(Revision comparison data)
◆ ◆ ◆

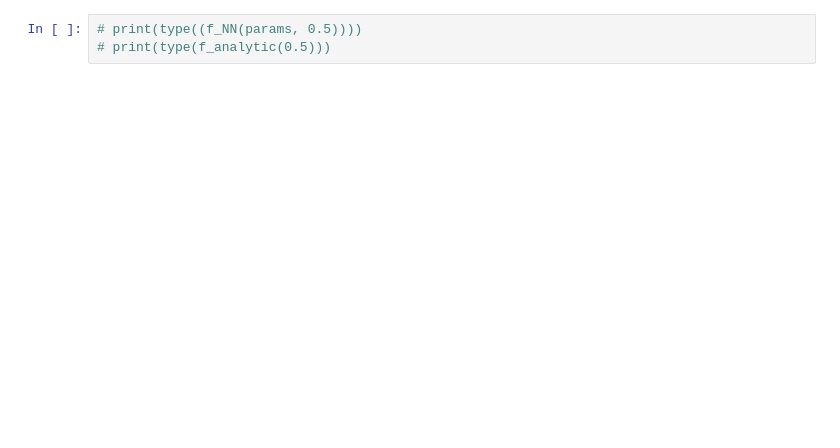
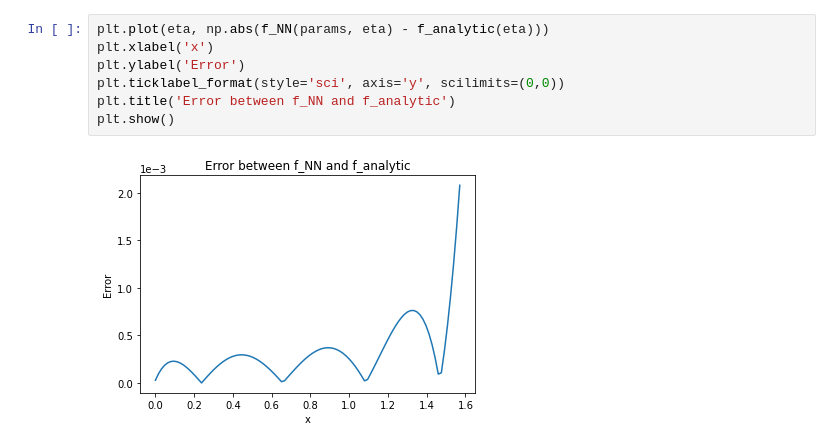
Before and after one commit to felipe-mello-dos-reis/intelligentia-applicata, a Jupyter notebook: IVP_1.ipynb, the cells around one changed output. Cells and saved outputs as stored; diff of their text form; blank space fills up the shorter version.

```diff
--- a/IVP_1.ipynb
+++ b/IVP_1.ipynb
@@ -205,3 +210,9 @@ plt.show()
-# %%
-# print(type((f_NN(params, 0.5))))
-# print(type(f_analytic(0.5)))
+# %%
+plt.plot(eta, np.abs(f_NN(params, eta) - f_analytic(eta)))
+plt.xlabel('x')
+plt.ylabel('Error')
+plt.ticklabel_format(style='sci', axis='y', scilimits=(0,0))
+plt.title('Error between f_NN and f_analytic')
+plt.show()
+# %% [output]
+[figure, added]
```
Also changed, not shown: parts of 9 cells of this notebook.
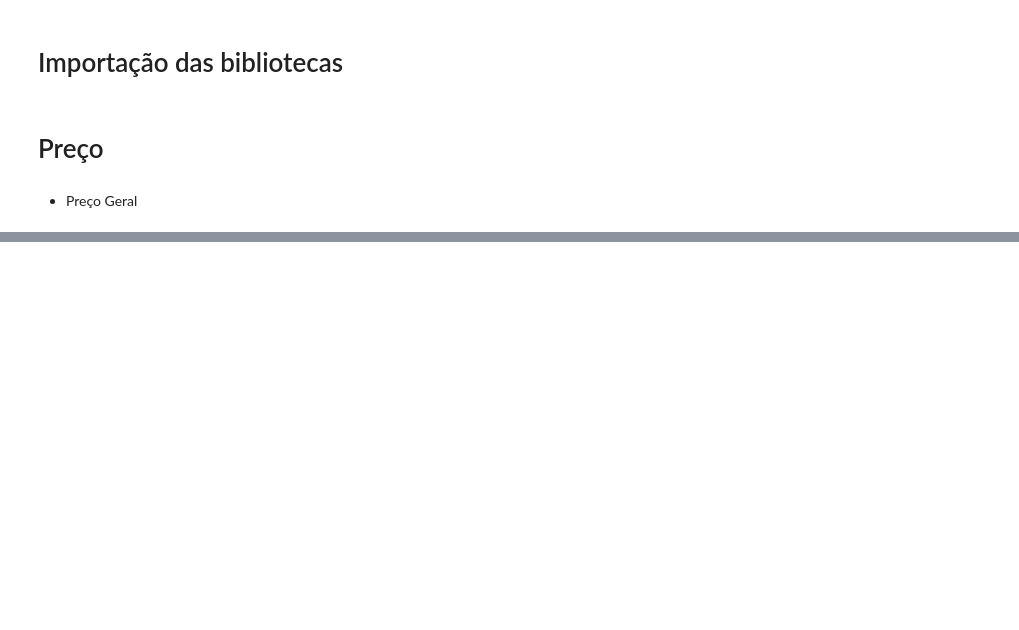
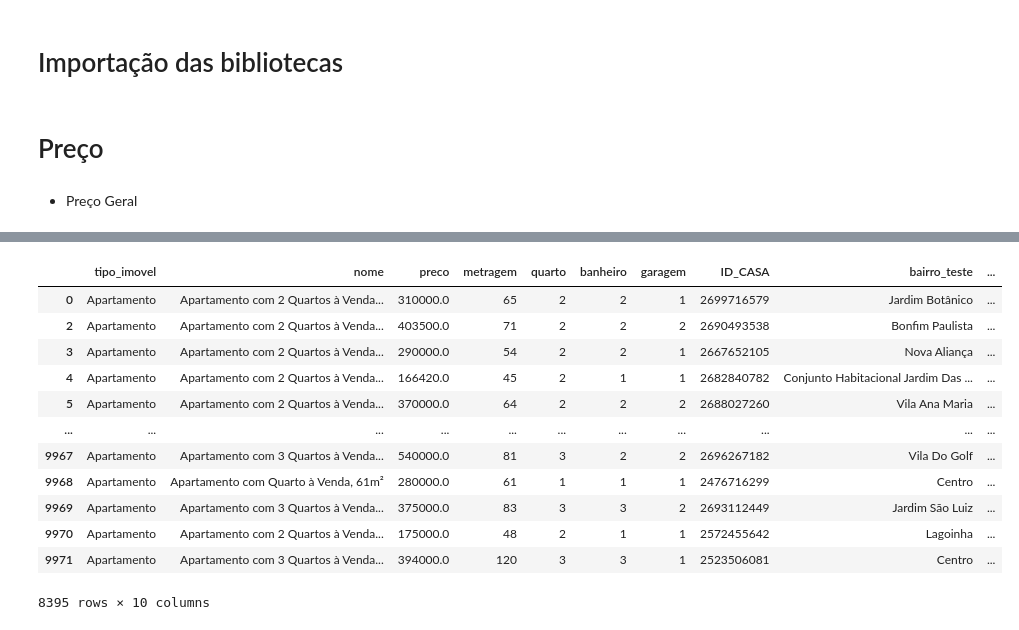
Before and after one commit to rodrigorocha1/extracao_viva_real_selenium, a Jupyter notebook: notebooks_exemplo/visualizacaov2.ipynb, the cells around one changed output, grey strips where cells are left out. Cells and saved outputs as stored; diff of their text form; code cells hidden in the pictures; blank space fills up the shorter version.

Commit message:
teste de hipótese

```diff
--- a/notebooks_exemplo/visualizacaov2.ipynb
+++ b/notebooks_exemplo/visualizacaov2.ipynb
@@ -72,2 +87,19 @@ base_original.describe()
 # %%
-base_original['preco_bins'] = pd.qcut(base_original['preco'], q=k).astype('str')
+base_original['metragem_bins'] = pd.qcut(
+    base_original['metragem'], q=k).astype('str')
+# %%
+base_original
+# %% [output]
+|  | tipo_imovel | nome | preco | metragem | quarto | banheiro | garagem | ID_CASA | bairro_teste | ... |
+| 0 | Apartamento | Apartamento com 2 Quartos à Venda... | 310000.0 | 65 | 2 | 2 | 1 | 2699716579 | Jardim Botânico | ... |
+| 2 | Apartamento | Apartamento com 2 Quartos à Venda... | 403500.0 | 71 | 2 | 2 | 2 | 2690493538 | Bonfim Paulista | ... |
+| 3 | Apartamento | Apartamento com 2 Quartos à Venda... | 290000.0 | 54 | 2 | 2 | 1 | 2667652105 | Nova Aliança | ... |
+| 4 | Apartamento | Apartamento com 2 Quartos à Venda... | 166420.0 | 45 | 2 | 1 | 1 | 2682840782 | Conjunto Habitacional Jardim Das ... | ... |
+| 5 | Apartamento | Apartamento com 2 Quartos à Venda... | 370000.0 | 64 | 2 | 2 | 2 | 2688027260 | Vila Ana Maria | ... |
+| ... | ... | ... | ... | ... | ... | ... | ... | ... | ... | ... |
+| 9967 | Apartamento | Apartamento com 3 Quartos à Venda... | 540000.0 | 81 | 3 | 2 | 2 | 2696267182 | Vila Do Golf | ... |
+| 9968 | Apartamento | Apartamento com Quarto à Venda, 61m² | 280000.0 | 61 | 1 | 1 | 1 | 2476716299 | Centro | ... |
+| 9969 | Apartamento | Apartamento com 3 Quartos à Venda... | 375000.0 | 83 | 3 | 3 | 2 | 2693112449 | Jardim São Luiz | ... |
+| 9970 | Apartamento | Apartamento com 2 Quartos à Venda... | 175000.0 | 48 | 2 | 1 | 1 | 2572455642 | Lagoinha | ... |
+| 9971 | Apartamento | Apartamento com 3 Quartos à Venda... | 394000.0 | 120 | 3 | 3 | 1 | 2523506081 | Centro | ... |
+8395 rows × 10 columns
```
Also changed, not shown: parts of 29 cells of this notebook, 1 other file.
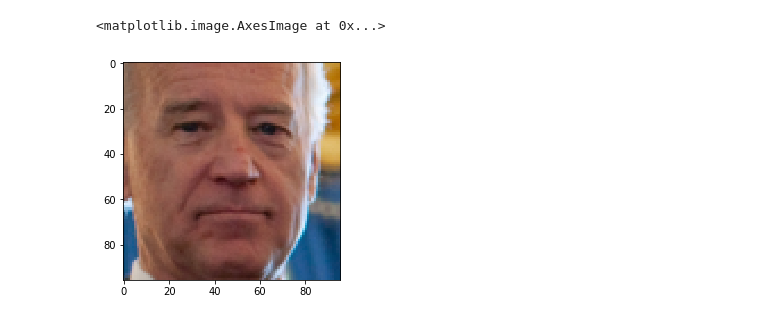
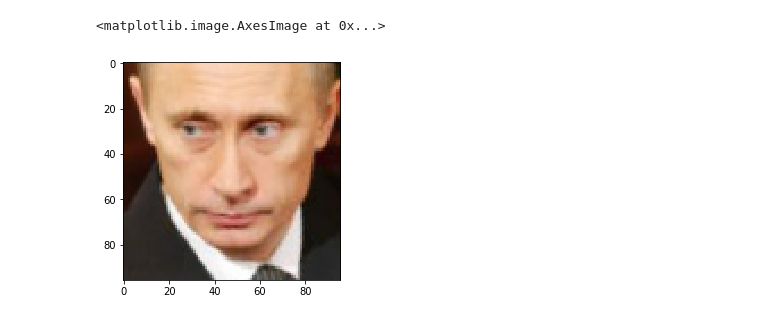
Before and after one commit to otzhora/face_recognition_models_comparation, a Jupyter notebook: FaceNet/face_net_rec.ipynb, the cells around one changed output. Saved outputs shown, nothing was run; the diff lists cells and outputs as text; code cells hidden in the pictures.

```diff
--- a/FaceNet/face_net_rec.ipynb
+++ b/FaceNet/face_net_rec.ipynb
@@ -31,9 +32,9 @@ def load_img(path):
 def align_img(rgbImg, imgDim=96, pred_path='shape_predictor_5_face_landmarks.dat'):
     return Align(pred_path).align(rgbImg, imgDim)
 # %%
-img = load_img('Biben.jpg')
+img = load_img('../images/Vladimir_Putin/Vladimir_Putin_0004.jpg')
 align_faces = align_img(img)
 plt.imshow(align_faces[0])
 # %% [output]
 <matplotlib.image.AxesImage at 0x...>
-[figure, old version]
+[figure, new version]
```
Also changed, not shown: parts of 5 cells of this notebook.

◆ ◆ ◆

What you should do:
Give the records again exactly, without pictures.

Written solution:
Before and after one commit to felipe-mello-dos-reis/intelligentia-applicata, a Jupyter notebook: IVP_1.ipynb, the cells around one changed output. Cells and saved outputs as stored; diff of their text form; blank space fills up the shorter version.

```diff
--- a/IVP_1.ipynb
+++ b/IVP_1.ipynb
@@ -205,3 +210,9 @@ plt.show()
-# %%
-# print(type((f_NN(params, 0.5))))
-# print(type(f_analytic(0.5)))
+# %%
+plt.plot(eta, np.abs(f_NN(params, eta) - f_analytic(eta)))
+plt.xlabel('x')
+plt.ylabel('Error')
+plt.ticklabel_format(style='sci', axis='y', scilimits=(0,0))
+plt.title('Error between f_NN and f_analytic')
+plt.show()
+# %% [output]
+[figure, added]
```
Also changed, not shown: parts of 9 cells of this notebook.
Before and after one commit to rodrigorocha1/extracao_viva_real_selenium, a Jupyter notebook: notebooks_exemplo/visualizacaov2.ipynb, the cells around one changed output, grey strips where cells are left out. Cells and saved outputs as stored; diff of their text form; code cells hidden in the pictures; blank space fills up the shorter version.

Commit message:
teste de hipótese

```diff
--- a/notebooks_exemplo/visualizacaov2.ipynb
+++ b/notebooks_exemplo/visualizacaov2.ipynb
@@ -72,2 +87,19 @@ base_original.describe()
 # %%
-base_original['preco_bins'] = pd.qcut(base_original['preco'], q=k).astype('str')
+base_original['metragem_bins'] = pd.qcut(
+    base_original['metragem'], q=k).astype('str')
+# %%
+base_original
+# %% [output]
+|  | tipo_imovel | nome | preco | metragem | quarto | banheiro | garagem | ID_CASA | bairro_teste | ... |
+| 0 | Apartamento | Apartamento com 2 Quartos à Venda... | 310000.0 | 65 | 2 | 2 | 1 | 2699716579 | Jardim Botânico | ... |
+| 2 | Apartamento | Apartamento com 2 Quartos à Venda... | 403500.0 | 71 | 2 | 2 | 2 | 2690493538 | Bonfim Paulista | ... |
+| 3 | Apartamento | Apartamento com 2 Quartos à Venda... | 290000.0 | 54 | 2 | 2 | 1 | 2667652105 | Nova Aliança | ... |
+| 4 | Apartamento | Apartamento com 2 Quartos à Venda... | 166420.0 | 45 | 2 | 1 | 1 | 2682840782 | Conjunto Habitacional Jardim Das ... | ... |
+| 5 | Apartamento | Apartamento com 2 Quartos à Venda... | 370000.0 | 64 | 2 | 2 | 2 | 2688027260 | Vila Ana Maria | ... |
+| ... | ... | ... | ... | ... | ... | ... | ... | ... | ... | ... |
+| 9967 | Apartamento | Apartamento com 3 Quartos à Venda... | 540000.0 | 81 | 3 | 2 | 2 | 2696267182 | Vila Do Golf | ... |
+| 9968 | Apartamento | Apartamento com Quarto à Venda, 61m² | 280000.0 | 61 | 1 | 1 | 1 | 2476716299 | Centro | ... |
+| 9969 | Apartamento | Apartamento com 3 Quartos à Venda... | 375000.0 | 83 | 3 | 3 | 2 | 2693112449 | Jardim São Luiz | ... |
+| 9970 | Apartamento | Apartamento com 2 Quartos à Venda... | 175000.0 | 48 | 2 | 1 | 1 | 2572455642 | Lagoinha | ... |
+| 9971 | Apartamento | Apartamento com 3 Quartos à Venda... | 394000.0 | 120 | 3 | 3 | 1 | 2523506081 | Centro | ... |
+8395 rows × 10 columns
```
Also changed, not shown: parts of 29 cells of this notebook, 1 other file.
Before and after one commit to otzhora/face_recognition_models_comparation, a Jupyter notebook: FaceNet/face_net_rec.ipynb, the cells around one changed output. Saved outputs shown, nothing was run; the diff lists cells and outputs as text; code cells hidden in the pictures.

```diff
--- a/FaceNet/face_net_rec.ipynb
+++ b/FaceNet/face_net_rec.ipynb
@@ -31,9 +32,9 @@ def load_img(path):
 def align_img(rgbImg, imgDim=96, pred_path='shape_predictor_5_face_landmarks.dat'):
     return Align(pred_path).align(rgbImg, imgDim)
 # %%
-img = load_img('Biben.jpg')
+img = load_img('../images/Vladimir_Putin/Vladimir_Putin_0004.jpg')
 align_faces = align_img(img)
 plt.imshow(align_faces[0])
 # %% [output]
 <matplotlib.image.AxesImage at 0x...>
-[figure, old version]
+[figure, new version]
```
Also changed, not shown: parts of 5 cells of this notebook.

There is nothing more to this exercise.